Tag Archives: foster care blog

Letting Go

[October 5, 2019 | 11:42 PM | an internal monologue]

“How long can you cry before your body runs out of tears? Surely I must be close.

Should I text her and tell her when he says he wants a peanut butter and jelly sandwich really he means peanut butter and honey?

He also says he wants hamburgers when really he means cheeseburgers.

I should have put this in the binder. She probably won’t even read the binder… maybe she will.

On Monday, I should ask someone on the foster page if they know of any Pre-k openings in the area. He really needs to go to Pre-K. Maybe if I just find one for her…

No. I don’t want to annoy her. Besides, I already texted her and asked how their night went and she said it went great.

I wonder why it went great, since he’s thrown a fit for us every single night for the past 2 weeks. Maybe he’s just excited. Or really tired – he didn’t sleep much last night. Or nap today.

Maybe he just won’t throw fits with them because these are his people (…and we never were).

I hope I don’t cry at breakfast tomorrow. I hope he doesn’t.

What if he thinks he’s coming back with us and cries when he has to stay?

What if he sees us and thinks we are taking him back but cries because he wants to stay with them? That will hurt even worse, I think.

God, I hope they get him into Pre-k.

I really should sleep.

If I could just. stop. crying.”

Saying Goodbye to Your Foster Child

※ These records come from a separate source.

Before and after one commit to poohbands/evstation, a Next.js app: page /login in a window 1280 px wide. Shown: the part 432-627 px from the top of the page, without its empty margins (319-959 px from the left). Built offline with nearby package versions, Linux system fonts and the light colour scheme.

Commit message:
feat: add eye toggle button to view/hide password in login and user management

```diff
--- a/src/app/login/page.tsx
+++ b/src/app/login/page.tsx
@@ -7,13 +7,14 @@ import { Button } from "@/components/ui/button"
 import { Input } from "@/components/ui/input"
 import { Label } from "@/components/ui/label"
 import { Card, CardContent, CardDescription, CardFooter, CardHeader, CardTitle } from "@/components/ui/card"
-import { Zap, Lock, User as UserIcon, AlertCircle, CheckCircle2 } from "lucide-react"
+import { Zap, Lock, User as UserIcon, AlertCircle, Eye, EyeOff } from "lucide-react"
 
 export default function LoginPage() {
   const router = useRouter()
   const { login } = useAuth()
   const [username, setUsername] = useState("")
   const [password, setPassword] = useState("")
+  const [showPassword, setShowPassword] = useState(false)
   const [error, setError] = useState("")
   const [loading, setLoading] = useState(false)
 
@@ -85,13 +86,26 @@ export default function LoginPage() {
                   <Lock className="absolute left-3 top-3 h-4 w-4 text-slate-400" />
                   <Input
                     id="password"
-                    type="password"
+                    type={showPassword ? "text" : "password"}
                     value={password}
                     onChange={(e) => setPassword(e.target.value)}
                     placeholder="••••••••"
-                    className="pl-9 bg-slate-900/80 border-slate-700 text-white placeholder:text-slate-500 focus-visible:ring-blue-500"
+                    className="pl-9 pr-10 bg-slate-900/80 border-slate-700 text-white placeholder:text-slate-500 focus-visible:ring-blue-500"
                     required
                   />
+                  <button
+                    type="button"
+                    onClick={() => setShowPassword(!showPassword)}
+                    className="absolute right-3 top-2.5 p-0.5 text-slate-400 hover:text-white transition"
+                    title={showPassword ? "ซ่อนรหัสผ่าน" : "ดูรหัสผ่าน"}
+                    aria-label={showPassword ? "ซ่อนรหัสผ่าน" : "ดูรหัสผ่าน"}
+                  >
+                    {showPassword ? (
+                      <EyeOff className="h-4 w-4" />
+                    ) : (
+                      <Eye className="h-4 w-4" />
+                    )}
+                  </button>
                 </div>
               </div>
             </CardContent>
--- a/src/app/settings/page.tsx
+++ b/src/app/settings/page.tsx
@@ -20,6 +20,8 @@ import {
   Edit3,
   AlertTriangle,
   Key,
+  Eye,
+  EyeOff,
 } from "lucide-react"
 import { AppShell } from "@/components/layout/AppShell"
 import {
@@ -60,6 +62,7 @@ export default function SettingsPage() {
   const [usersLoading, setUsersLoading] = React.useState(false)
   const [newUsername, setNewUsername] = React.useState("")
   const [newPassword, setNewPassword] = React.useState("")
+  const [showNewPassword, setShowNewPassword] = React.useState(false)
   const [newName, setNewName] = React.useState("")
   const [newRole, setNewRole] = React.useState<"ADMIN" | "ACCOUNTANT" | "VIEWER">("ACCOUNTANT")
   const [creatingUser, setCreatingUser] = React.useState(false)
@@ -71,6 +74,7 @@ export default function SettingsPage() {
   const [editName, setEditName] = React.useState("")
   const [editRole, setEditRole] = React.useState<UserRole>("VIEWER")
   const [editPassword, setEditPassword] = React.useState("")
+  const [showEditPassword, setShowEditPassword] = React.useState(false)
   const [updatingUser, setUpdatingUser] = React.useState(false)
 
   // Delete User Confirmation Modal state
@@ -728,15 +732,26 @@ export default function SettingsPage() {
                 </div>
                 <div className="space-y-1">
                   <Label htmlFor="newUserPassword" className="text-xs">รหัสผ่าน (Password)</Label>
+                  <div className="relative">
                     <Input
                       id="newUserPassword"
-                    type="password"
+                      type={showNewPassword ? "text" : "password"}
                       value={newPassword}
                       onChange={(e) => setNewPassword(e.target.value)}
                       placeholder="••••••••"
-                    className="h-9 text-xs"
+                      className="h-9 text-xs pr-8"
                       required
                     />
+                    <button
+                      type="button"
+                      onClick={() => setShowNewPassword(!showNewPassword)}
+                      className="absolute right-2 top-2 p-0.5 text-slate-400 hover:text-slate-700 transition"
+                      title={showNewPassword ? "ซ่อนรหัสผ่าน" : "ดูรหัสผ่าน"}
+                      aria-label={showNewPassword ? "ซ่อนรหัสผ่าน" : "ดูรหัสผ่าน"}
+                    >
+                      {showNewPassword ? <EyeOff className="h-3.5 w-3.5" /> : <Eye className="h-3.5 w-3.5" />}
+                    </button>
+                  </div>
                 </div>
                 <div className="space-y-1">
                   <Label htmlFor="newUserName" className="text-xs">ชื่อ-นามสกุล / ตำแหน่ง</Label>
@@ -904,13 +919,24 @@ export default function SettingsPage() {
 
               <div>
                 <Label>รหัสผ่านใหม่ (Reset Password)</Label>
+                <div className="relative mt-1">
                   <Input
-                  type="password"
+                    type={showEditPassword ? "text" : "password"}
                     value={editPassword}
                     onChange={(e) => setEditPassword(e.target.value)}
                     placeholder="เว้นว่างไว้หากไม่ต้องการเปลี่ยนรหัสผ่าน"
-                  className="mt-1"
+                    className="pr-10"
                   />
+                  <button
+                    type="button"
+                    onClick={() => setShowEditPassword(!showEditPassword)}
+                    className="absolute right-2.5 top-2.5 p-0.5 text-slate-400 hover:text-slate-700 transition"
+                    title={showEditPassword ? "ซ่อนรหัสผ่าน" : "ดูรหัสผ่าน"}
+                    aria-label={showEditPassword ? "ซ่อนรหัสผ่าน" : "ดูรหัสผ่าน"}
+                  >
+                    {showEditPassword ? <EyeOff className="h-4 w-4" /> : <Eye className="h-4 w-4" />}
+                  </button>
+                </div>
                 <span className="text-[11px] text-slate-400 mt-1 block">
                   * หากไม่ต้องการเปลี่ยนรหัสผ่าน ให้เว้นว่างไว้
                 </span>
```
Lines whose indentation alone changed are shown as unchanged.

Saying goodbye to your foster child is never easy.

And so ends another chapter. We’re 2 hours in to a 6-hour road trip with a 4 year old. H’s placement with his grandparents has been approved so we’re driving him up to Georgia this weekend. It is time to say goodbye.

We knew this was coming and we’ve been talking to H about it for about a month now. On Thursday, as he was leaving from speech therapy with Thomas, he turned to the teacher and said “goodbye! I’m going to see my MeMaw now!” Then this morning he gave Thomas a hug and said “I’m sorry I’m leaving. I think Sierra’s sad because she knows” and gave her a pat on the head.

On one hand, I don’t think he really understands. But then, I think I’m not giving him enough credit. I forget that although he is only four, he’s had more experience moving than some adults I know. In just one year he’s moved from foster home to foster home to foster home… and now he’ll move again.

One thing is for sure though. I understand what it means:

I am no longer his protector. I have a very official letter from the agency stating just that. 

I no longer rush out of the office at 5:02 PM each evening to pick him up from daycare praying the whole way that he got a green and we don’t have to sit through another parent-teacher conference.

I no longer spend Saturday mornings building robots out of giant legos. Or assembling paw patrol puzzles or dancing around the living room to Hakuna Matata.

I won’t spend my lunch breaks at Target shopping for superhero T-shirts. There will be no more About Me posters to assemble for Pre-k. The letter magnets on the fridge have been packed up and I won’t practice counting out loud to 20, so he can hear the order of 14-15-16 and get it right next time.

But I can also walk into a grocery store without panic building in the pit of my stomach because there won’t be a 4 year old who takes his shoe off and throws it at me. There will be no more scratching or biting or trying to jump out of a moving car either.

Yes, part of me is so, so relieved this chapter is over.

But I am also sad.

And I am scared, because I don’t know what the future holds for this dear, sweet, broken little boy. I no longer have control.

But then, as a foster parent, you never really do.